Identifying and characterizing novel inhibitors of ETS transcription factors
The fundamental challenge of cancer research is the discovery of new treatments that eliminate tumours, are minimally toxic and are not susceptible to acquired resistance. The failure of many current approaches stems from acquired resistance by tumour cells resulting from intra-tumour heterogeneity and intrinsic redundancies of signal transduction pathways such that a functioning pathway compensates for the loss of activity of the inhibited/targeted pathway enabling the tumour to escape the effects of the treatment. To overcome this, rather than targeting the upstream components of cell signaling networks (presumed to be druggable), during recent years we developed methodologies for the identification of small molecule inhibitors of transcription factors downstream of these pathways, which were previously regarded as ‘undruggable’ but which ultimately drive the illicit behaviours of tumour cells. ETS transcription factors sit downstream of the central RAF-RAS-MAP kinase pathway, which is indispensable for cell proliferation. Crucially, ETS factors are believed to play a causal role in the development and evolution of the majority of tumour types through chromosomal translocations (e.g. prostate cancer, leukaemia, Ewing’s sarcoma), over expression or aberrant activation (e.g. melanoma, pancreatic cancer). They are also essential for blood vessel sprouting which drives tumour angiogenesis. Targeting ETS factors could therefore represent a ‘kill two birds with one stone’ approach to inhibiting tumour growth. We perform high throughput small molecule screens to identify novel inhibitors of these transcription factors. This approach has yielded unique inhibitors, which will be tested in mouse and zebrafish animal models. State-of-the-art chemical technologies will also be employed to discover new inhibitors (in collaboration with Professor Huib Ovaa).
Molecular mechanisms governing tissue development
All tissue development and replenishment relies upon the breaking of symmetries i.e. the morphological and operational differentiation of progenitor/stem cells into more specialized cells. One of the main engines driving this process is the Notch signaling pathway. Notch signaling is a ubiquitous signal transduction pathway found in most if not all metazoan cell types characterized to date. It is indispensable for cell differentiation as well as tissue growth, tissue remodeling and apoptosis. Although the canonical Notch signaling pathway is well characterized, accumulating evidence points to the existence of multiple, less well-defined, layers of regulation. By using sprouting angiogenesis (blood vessel formation) as a model system, the aim of our research is to uncover novel dimensions of this pathway, specifically how receptor/ligand interactions and ligand processing determines the strength, the direction and the specificity of the Notch signaling pathway. For this, we combine biochemical and cell-based assays with mathematical modeling (in collaboration with Professor Roeland Merks, Leiden Institute of Mathematics).

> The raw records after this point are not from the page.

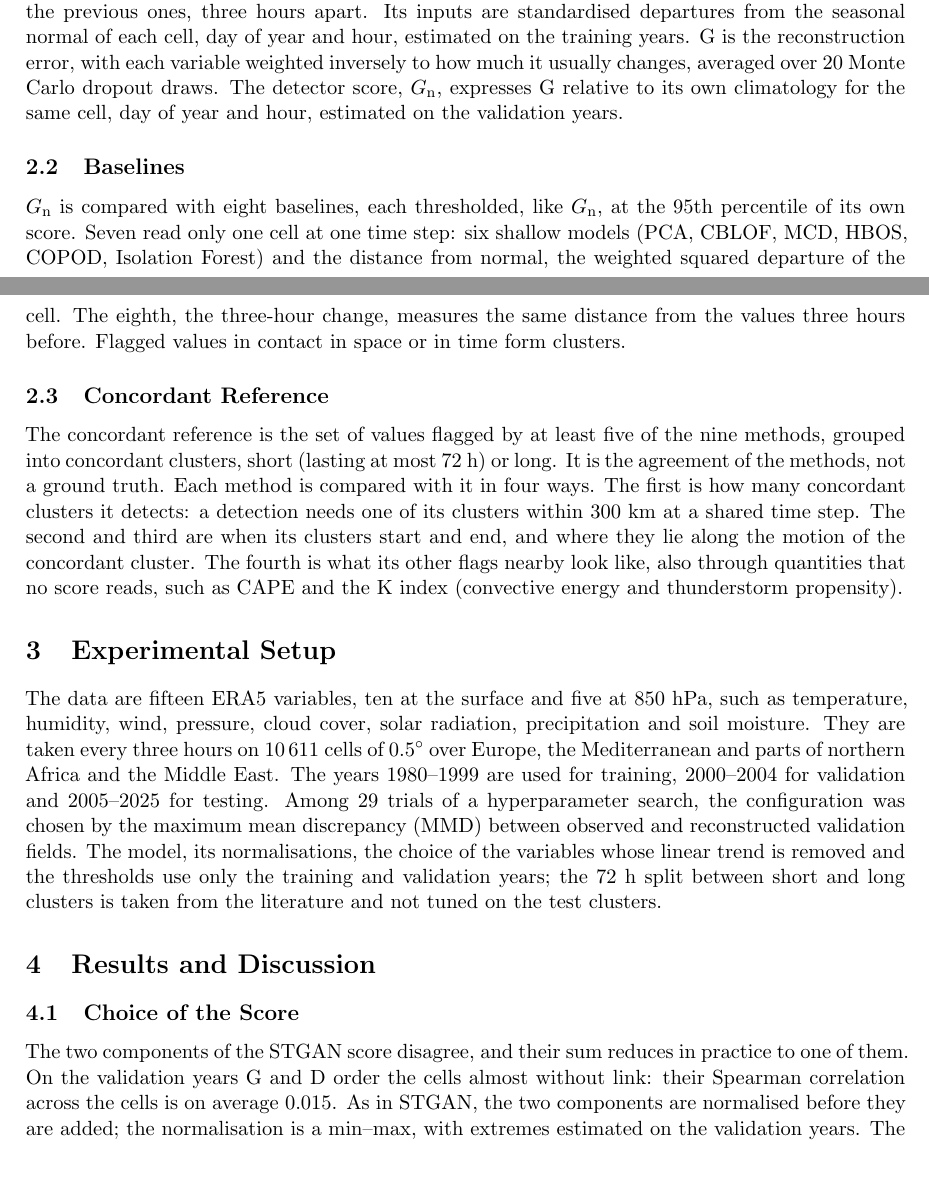
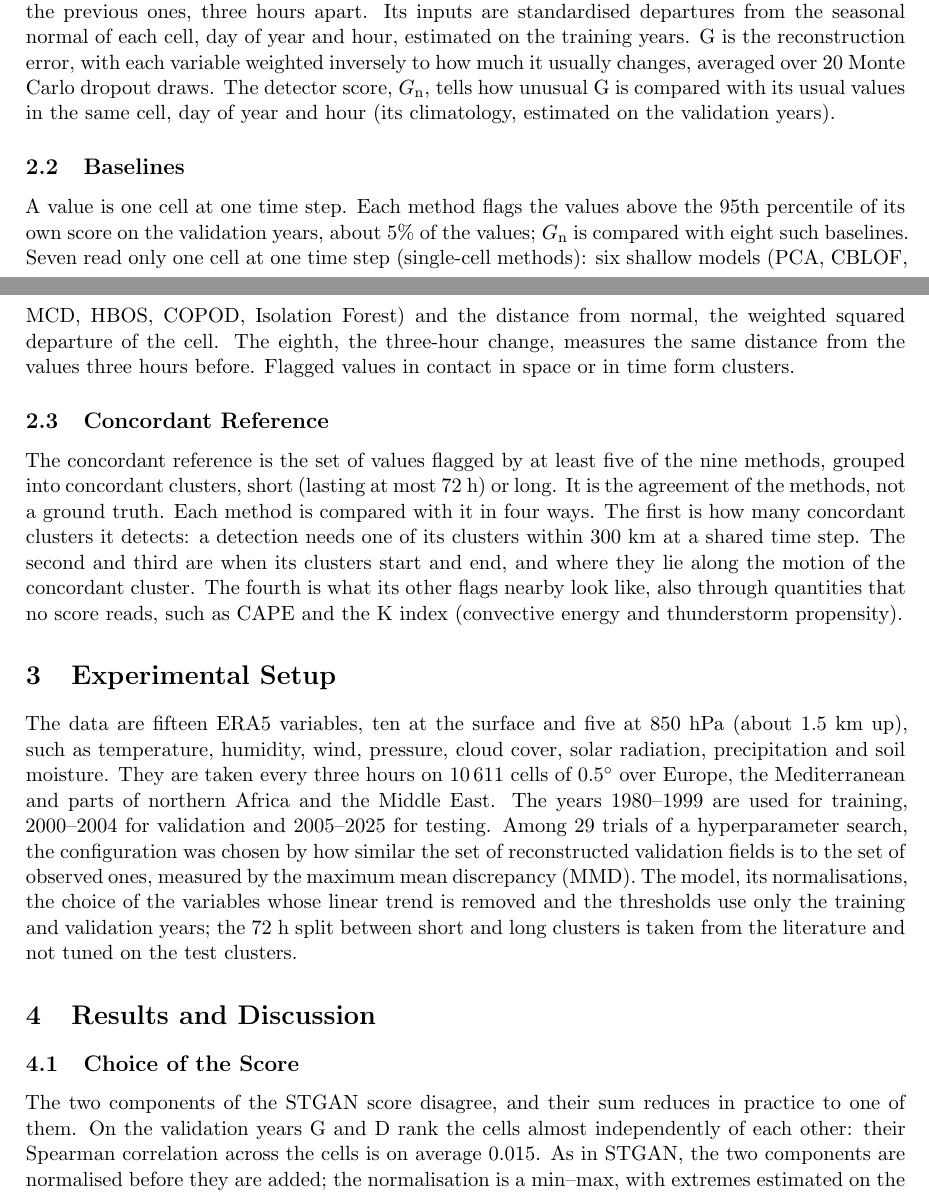
Before and after one commit to AlbertoPedalino/tesi_latex, a LaTeX thesis (riassunto/thesis_summary_en.tex): two parts of pages 1 and 2 of 3, joined at a grey line, cut so that both start at the same text, the shorter picture padded with empty space. Compiled offline with pdfLaTeX.

Commit message:
docs(riassunto): readable by an outside reader
What a value and a flag are, what G_n measures, 850 hPa in kilometres,
what the MMD compares, the single-cell methods named where they are
defined, and the three exceptions of the robustness checks in plain
words. Still 3 pages.

Co-Authored-By: Claude Opus 5.5 <noreply@anthropic.com>

```diff
--- a/riassunto/thesis_summary_en.tex
+++ b/riassunto/thesis_summary_en.tex
@@ -50,22 +50,22 @@ The thesis asks four questions: which component to use; whether to add them, as
 The detector adapts STGAN to ERA5 fields and is evaluated without labels, against simple baselines and a reference built from the agreement of the methods.
 
 \subsection{Detector and Score}
-The generator is a convolutional recurrent network (ConvGRU) that reconstructs each field from the previous ones, three hours apart. Its inputs are standardised departures from the seasonal normal of each cell, day of year and hour, estimated on the training years. G is the reconstruction error, with each variable weighted inversely to how much it usually changes, averaged over 20 Monte Carlo dropout draws. The detector score, \Gn, expresses G relative to its own climatology for the same cell, day of year and hour, estimated on the validation years.
+The generator is a convolutional recurrent network (ConvGRU) that reconstructs each field from the previous ones, three hours apart. Its inputs are standardised departures from the seasonal normal of each cell, day of year and hour, estimated on the training years. G is the reconstruction error, with each variable weighted inversely to how much it usually changes, averaged over 20 Monte Carlo dropout draws. The detector score, \Gn, tells how unusual G is compared with its usual values in the same cell, day of year and hour (its climatology, estimated on the validation years).
 
 \subsection{Baselines}
-\Gn{} is compared with eight baselines, each thresholded, like \Gn, at the 95th percentile of its own score. Seven read only one cell at one time step: six shallow models (PCA, CBLOF, MCD, HBOS, COPOD, Isolation Forest) and the distance from normal, the weighted squared departure of the cell. The eighth, the three-hour change, measures the same distance from the values three hours before. Flagged values in contact in space or in time form clusters.
+A value is one cell at one time step. Each method flags the values above the 95th percentile of its own score on the validation years, about 5\% of the values; \Gn{} is compared with eight such baselines. Seven read only one cell at one time step (single-cell methods): six shallow models (PCA, CBLOF, MCD, HBOS, COPOD, Isolation Forest) and the distance from normal, the weighted squared departure of the cell. The eighth, the three-hour change, measures the same distance from the values three hours before. Flagged values in contact in space or in time form clusters.
 
 \subsection{Concordant Reference}
 The concordant reference is the set of values flagged by at least five of the nine methods, grouped into concordant clusters, short (lasting at most 72~h) or long. It is the agreement of the methods, not a ground truth. Each method is compared with it in four ways. The first is how many concordant clusters it detects: a detection needs one of its clusters within 300~km at a shared time step. The second and third are when its clusters start and end, and where they lie along the motion of the concordant cluster. The fourth is what its other flags nearby look like, also through quantities that no score reads, such as CAPE and the K index (convective energy and thunderstorm propensity).
 
 \section{Experimental Setup}
 
-The data are fifteen ERA5 variables, ten at the surface and five at 850~hPa, such as temperature, humidity, wind, pressure, cloud cover, solar radiation, precipitation and soil moisture. They are taken every three hours on 10\,611 cells of $0.5^\circ$ over Europe, the Mediterranean and parts of northern Africa and the Middle East. The years 1980--1999 are used for training, 2000--2004 for validation and 2005--2025 for testing. Among 29 trials of a hyperparameter search, the configuration was chosen by the maximum mean discrepancy (MMD) between observed and reconstructed validation fields. The model, its normalisations, the choice of the variables whose linear trend is removed and the thresholds use only the training and validation years; the 72~h split between short and long clusters is taken from the literature and not tuned on the test clusters.
+The data are fifteen ERA5 variables, ten at the surface and five at 850~hPa (about 1.5~km up), such as temperature, humidity, wind, pressure, cloud cover, solar radiation, precipitation and soil moisture. They are taken every three hours on 10\,611 cells of $0.5^\circ$ over Europe, the Mediterranean and parts of northern Africa and the Middle East. The years 1980--1999 are used for training, 2000--2004 for validation and 2005--2025 for testing. Among 29 trials of a hyperparameter search, the configuration was chosen by how similar the set of reconstructed validation fields is to the set of observed ones, measured by the maximum mean discrepancy (MMD). The model, its normalisations, the choice of the variables whose linear trend is removed and the thresholds use only the training and validation years; the 72~h split between short and long clusters is taken from the literature and not tuned on the test clusters.
 
 \section{Results and Discussion}
 
 \subsection{Choice of the Score}
-The two components of the STGAN score disagree, and their sum reduces in practice to one of them. On the validation years G and D order the cells almost without link: their Spearman correlation across the cells is on average 0.015. As in STGAN, the two components are normalised before they are added; the normalisation is a min--max, with extremes estimated on the validation years. The combined score is in practice D, with a Spearman correlation of 0.99 and, with the three scores climatologically normalised, 94\% of its flags also flagged by D. G has a clear meaning, while D can be explained only in part; the detector therefore uses G, a choice that rests on its meaning, not on a better detection, which cannot be measured without labels.
+The two components of the STGAN score disagree, and their sum reduces in practice to one of them. On the validation years G and D rank the cells almost independently of each other: their Spearman correlation across the cells is on average 0.015. As in STGAN, the two components are normalised before they are added; the normalisation is a min--max, with extremes estimated on the validation years. The combined score is in practice D, with a Spearman correlation of 0.99 and, with the three scores climatologically normalised, 94\% of its flags also flagged by D. G has a clear meaning, while D can be explained only in part; the detector therefore uses G, a choice that rests on its meaning, not on a better detection, which cannot be measured without labels.
 
 \subsection{Comparability and Overlap with the Baselines}
 The climatological normalisation makes the detector comparable across places and seasons, and \Gn{} overlaps with the simple baselines only in part. With it, the share of flagged values stays between 3.7\% and 6.3\% in every latitude band and month on the validation years, against 1.6--11.1\% without it, as expected by construction. Only 41\% of the flags of \Gn{} exceed the threshold of the distance from normal, and the closest baseline, the three-hour change, flags 54\% of them. This is partly expected, since \Gn{} measures how unexpected a state is three hours ahead, not how far it is from normal.
```
Also changed, not shown: riassunto/thesis_summary_en.pdf, riassunto/thesis_summary_en.tex (2 more changed lines).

In addition to being absolutely necessary for normal development and tissue homeostasis, corruption of Notch signaling has been implicated in numerous diseases including the majority of solid tumors and neurodegenerative disorders such as CADASIL. We will explore how aberrant Notch signaling contributes to cancer and in collaboration with the CADASIL group headed by Dr Saskia Oberstein (Clinical Genetics) and Dr Thom Sharp, we will investigate the molecular basis of Notch receptor mutations underpinning this disease.